Why Net Neutrality Won’t Matter

Congress recently voted down a bill to enforce net neutrality. Net neutrality means that when you pay for your Internet connection, your provider doesn’t double-dip by charging Google or others an extra toll to be able to reach you at full speed. Right now you pay your cable company for a connection at a particular speed, no matter whose websites you visit. Soon, you might get high-speed for select services, and low-speed for everything else.

The reason for this is not, as cable and phone companies claim, because they can’t afford to give you the service you are already paying for. Rather, it’s control. Companies like Google, YouTube, and Apple are offering video that competes with cable. And companies like Skype (as well as free software like Asterisk) are letting you make phone calls over the Internet. If these catch on, fewer people will want regular phone and cable.

But I don’t think this will make much of a difference due to another technology called peer-to-peer (P2P) networking. Using P2P, you can already download all the bootleg music and movies you want, and at high speed. Or you can download legal, free stuff, such as Linux software. Time Warner has already signed up with BitTorrent Inc., a maker of free P2P software of the same name, to distribute their movies and TV shows.

The way BitTorrent and other P2P software works is that you don’t just download, you simultaneously upload as well. If you’re downloading a movie, you start out with a few random pieces of the movie, and then you trade your pieces with others until you have thw whole movie. It’s like a scavenger hunt where everyone shares their clues.
But by working together, the original host site for that movie just has to send out one copy, and thousands of copies of the movie end up being downloaded.

Unless (and that’s a big unless) the cable and phone companies manage to block P2P, companies like Apple, Google, and YouTube will be able to avoid toll charges by getting your friends and neighbors to help to distribute movies. It could turn into a cat-and-mouse game between the P2P software and the Internet companies’ P2P filters. Just as spam evades spam filters by pretending to be normal email, the movies you buy from Time Warner will pretend to be email, IM, or some other traffic.

As for me, I’ll be signing up for St Louis Park’s municipal wireless Internet access, so I can ditch DSL just as soon as Qwest stops allowing my DSL provider to use their phone lines. (Yes, the phone companies lobbied for– and won– the right to get rid of competition. With what excuse? That competition was “anti-competitive.”) The DSL speeds are lousy around here and cable is overpriced. And I trust my city council to be net neutral– since unlike cable or Qwest, they can be voted out if they annoy the public.
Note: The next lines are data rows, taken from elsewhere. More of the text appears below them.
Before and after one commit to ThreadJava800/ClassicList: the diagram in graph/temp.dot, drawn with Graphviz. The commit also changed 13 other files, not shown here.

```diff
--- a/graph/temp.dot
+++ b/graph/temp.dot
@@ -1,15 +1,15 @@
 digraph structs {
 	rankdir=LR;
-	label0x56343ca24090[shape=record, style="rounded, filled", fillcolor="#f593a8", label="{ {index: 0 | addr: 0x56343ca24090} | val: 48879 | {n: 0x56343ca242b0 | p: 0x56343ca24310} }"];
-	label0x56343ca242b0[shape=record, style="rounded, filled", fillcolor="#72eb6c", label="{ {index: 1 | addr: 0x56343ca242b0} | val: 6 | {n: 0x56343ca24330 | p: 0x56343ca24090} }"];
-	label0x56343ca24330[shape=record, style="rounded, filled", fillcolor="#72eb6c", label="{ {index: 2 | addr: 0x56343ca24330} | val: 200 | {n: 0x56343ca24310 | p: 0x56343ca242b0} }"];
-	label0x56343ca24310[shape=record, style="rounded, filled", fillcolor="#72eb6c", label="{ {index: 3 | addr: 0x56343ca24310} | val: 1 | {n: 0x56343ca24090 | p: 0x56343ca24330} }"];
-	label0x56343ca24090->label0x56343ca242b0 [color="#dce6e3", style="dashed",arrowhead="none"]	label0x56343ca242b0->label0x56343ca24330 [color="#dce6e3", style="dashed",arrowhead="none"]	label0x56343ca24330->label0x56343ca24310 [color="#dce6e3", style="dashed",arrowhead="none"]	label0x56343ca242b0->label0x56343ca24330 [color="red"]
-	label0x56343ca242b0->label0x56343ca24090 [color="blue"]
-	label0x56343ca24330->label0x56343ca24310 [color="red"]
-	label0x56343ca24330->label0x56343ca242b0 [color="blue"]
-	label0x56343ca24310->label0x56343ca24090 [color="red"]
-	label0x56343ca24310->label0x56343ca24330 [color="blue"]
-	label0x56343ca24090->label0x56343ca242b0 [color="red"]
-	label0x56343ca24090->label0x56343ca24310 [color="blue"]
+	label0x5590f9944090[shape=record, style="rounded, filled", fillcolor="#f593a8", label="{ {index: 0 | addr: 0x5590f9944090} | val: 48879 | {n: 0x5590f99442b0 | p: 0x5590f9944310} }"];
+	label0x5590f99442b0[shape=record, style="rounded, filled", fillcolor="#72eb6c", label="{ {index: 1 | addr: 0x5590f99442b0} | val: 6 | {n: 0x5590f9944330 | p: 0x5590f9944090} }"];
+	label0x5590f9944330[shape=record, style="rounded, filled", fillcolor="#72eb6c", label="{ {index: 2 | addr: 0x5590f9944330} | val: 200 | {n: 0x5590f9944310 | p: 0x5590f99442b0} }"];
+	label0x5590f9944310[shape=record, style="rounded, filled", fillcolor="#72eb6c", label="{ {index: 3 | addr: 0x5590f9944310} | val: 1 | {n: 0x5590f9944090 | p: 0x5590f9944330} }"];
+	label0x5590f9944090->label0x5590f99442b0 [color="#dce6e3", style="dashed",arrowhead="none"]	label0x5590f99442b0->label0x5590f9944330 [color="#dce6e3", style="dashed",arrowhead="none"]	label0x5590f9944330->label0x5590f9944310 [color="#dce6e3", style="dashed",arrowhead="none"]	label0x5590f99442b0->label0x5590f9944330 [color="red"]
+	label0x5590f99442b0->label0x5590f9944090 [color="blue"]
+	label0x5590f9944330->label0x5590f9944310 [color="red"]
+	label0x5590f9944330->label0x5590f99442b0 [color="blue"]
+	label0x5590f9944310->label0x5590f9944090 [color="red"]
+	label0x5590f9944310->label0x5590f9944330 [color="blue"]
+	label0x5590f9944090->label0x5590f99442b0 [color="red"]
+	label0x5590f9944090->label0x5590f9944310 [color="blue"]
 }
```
Last weekend was Jordan’s 10th college reunion. We were happy to discover that the Back Table is still around, despite rumors of its demise. The Back Table is a bunch of folks who dine together and work hard to be over twice as eccentric as the rest of Grinnell College.

The table itself, situated in the Quad dining hall, is going away. Next fall a huge new building will replace both old dining halls, the mail room, and the old student center. It’s designed by a famous architectural firm, and it’s named after the Grinnell graduate and financial wizard under whose guidance Grinnell’s endowment ballooned to over 4 billion dollars. No expense is being spared on this new building.

When Jordan and I toured the new building, we couldn’t help but think “spoiled rich kids.” But that is unfair. Like always, most students will be getting financial aid. At the same time, even though the college doesn’t need to, they are raising tuition steeply next semester. Why? To bring tuition more in line with so-called peer institutions. Which is to say, they don’t want to look cheap. (Not that this would be an issue to anyone visiting the campus.)

Sometimes I think my chances of getting super-rich would be better if I lived in a socialist country. There, they just take 60% of your income.  Here, if your nest egg is smaller than your kids’ college tuition, the financial aid department takes it. And if current trends continue, soon you’ll have to be a billionare to avoid being at the mercy of financial aid.  Thus, everyone can just barely afford college.